So it's the small little light bulb icon right here. When I click that, it;ll put this reddish-pink border around the screen and all of the previously hidden elements will appear in that same reddish-pink color. So, if I wanted to bring this section mark back, I just simply select it and then up here on the ribbon you'll see there's an unhide element button. Now, notice that previously hidden categories also appear here as well. So, in this case, it's showing me that the electrical fixtures category is actually a hidden category in this view. So, if I wanted to unhide that category, I could select anyone of the elements and unhide that category.
In this case, I'm going to leave them hidden. When you're done restoring the display of any of the hidden elements you can toggle off the mode, you can either click the light bulb here again, like you did to get into the mode, or you can use this large button right here to toggle it off to get back to the main display of your view. So, whenever you want to just get something out of the way temporarily while your working, to get rid of some of the clutter on screen, you're going to use the temporary hide and isolate modes. Those are available on the small little sunglasses popup on the view control bar.
Whenever you want to hide something permanently, but you can to it by category, you can hide it by element. I do encourage you to hide by element sparingly. So, try not to get carried away and hide everything by element. By category is always a little bit nicer. But, when you can't get the job done by category, it's certainly appropriate to use hide by element.
First, get comfortable with the Revit environment, and learn to set up a project and add the grids, levels, and dimensions that will anchor your design. Then author Paul F. Aubin helps you dive into modeling: adding walls, doors, and windows; using joins and constraints; creating and mirroring groups; linking to external assets and DWG files; and modeling floors, roofs, and ceilings.
Paul also shows advanced techniques for modeling stairs and complex walls, adding rooms, and creating schedules. Finally, discover how to annotate your drawings so all the components are clearly understood, and learn how to output sheets to DWF, PDF, or AutoCAD.
- Understanding BIM and the Revit element hierarchy
- Navigating views
- Creating a new project from a template
- Adding walls, doors, and windows
- Adding plumbing fixtures and other components
- Linking AutoCAD DWG files
- Rotating and aligning Revit links
- Working with footprint and extrusion roofs
- Adding openings
- Adding railings and extensions to stairs
- Creating stacked and curtain walls

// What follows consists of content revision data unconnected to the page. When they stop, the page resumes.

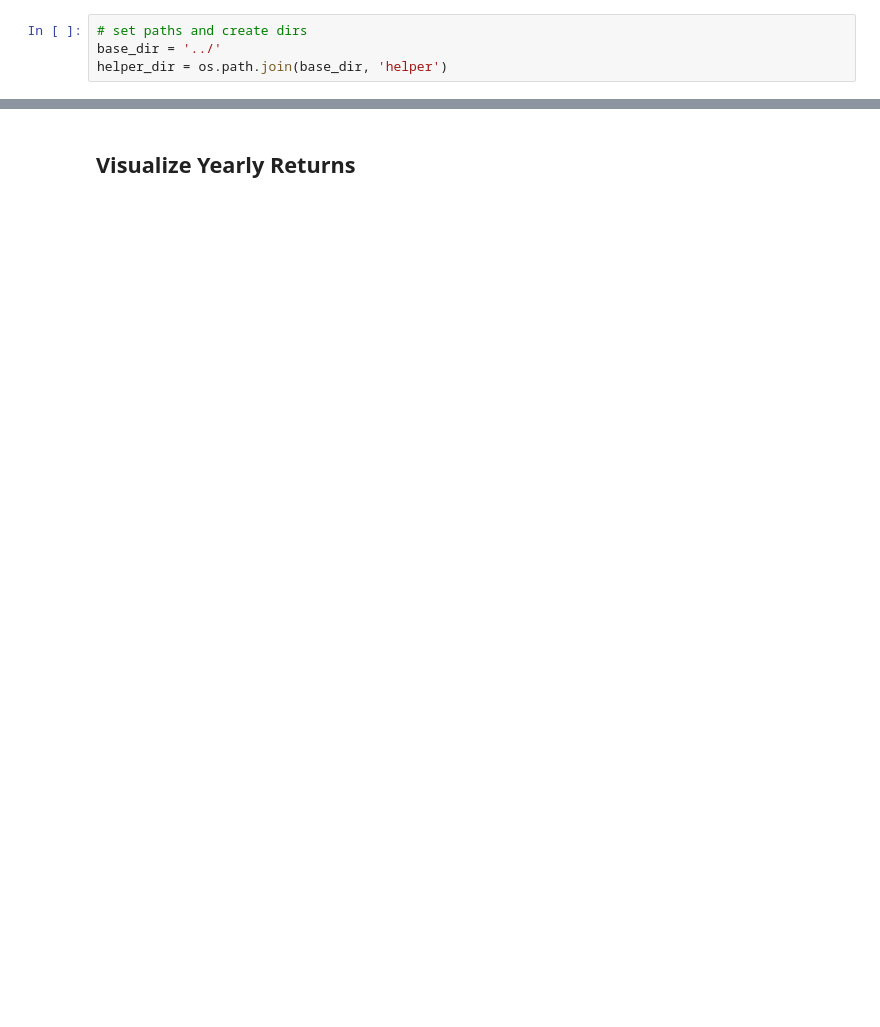
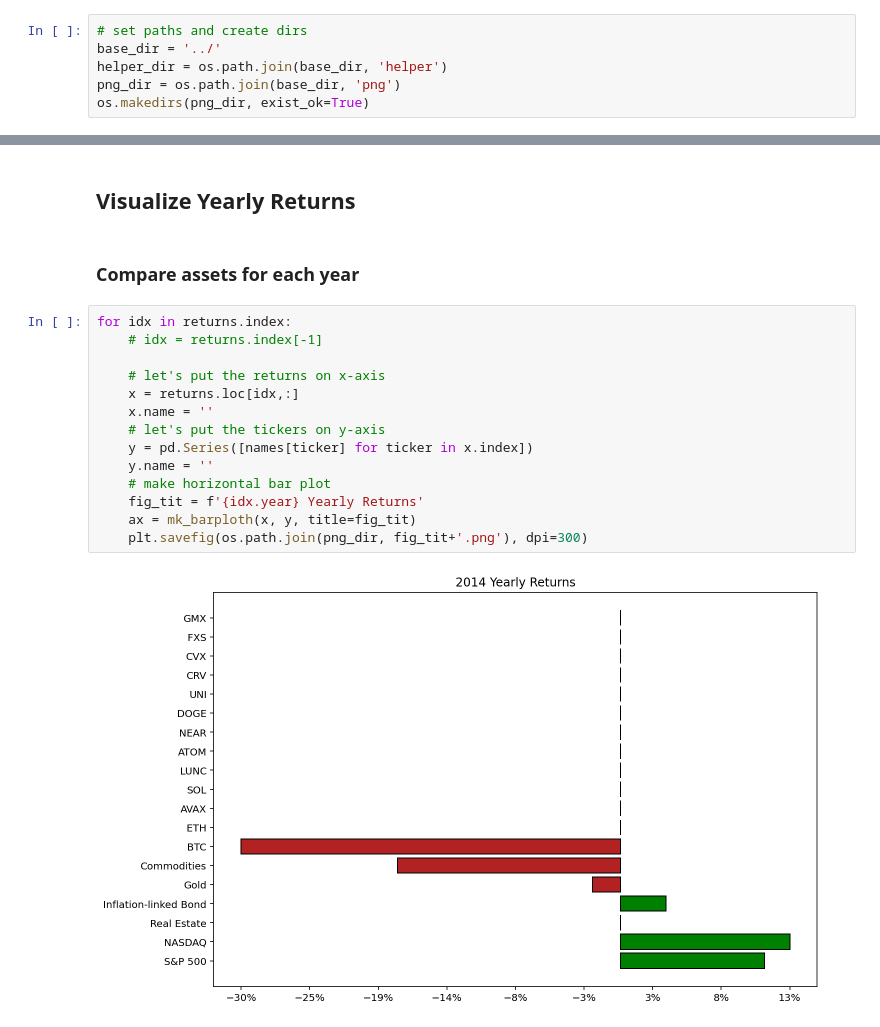
Before and after one commit to coindataschool/mixture, a Jupyter notebook: notebook/yearly_returns.ipynb, the cells around one changed output, grey strips where cells are left out. Cells and saved outputs as stored; diff of their text form; blank space fills up the shorter version.

```diff
--- a/notebook/yearly_returns.ipynb
+++ b/notebook/yearly_returns.ipynb
@@ -20,6 +19,8 @@ plt.rcParams['figure.figsize'] = (10, 6)
 # set paths and create dirs
 base_dir = '../'
 helper_dir = os.path.join(base_dir, 'helper')
+png_dir = os.path.join(base_dir, 'png')
+os.makedirs(png_dir, exist_ok=True)
 # %%
 # load helper functions
 %run {helper_dir}/plot.py
@@ -51,2 +54,20 @@ returns.head()
 # %% [markdown]
 ## Visualize Yearly Returns
+# %% [markdown]
+### Compare assets for each year
+# %%
+for idx in returns.index:
+    # idx = returns.index[-1]
+
+    # let's put the returns on x-axis
+    x = returns.loc[idx,:]
+    x.name = ''
+    # let's put the tickers on y-axis
+    y = pd.Series([names[ticker] for ticker in x.index])
+    y.name = ''
+    # make horizontal bar plot
+    fig_tit = f'{idx.year} Yearly Returns'
+    ax = mk_barploth(x, y, title=fig_tit)
+    plt.savefig(os.path.join(png_dir, fig_tit+'.png'), dpi=300)
+# %% [output]
+[figure, added]
```
Also changed, not shown: parts of 8 cells of this notebook, 10 other files.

- Hiding and isolating objects
- Adding rooms
- Creating schedule views and tags
- Adding text and dimensions
- Creating new families
- Using reference planes, parameters, and constraints
- Plotting and creating a PDF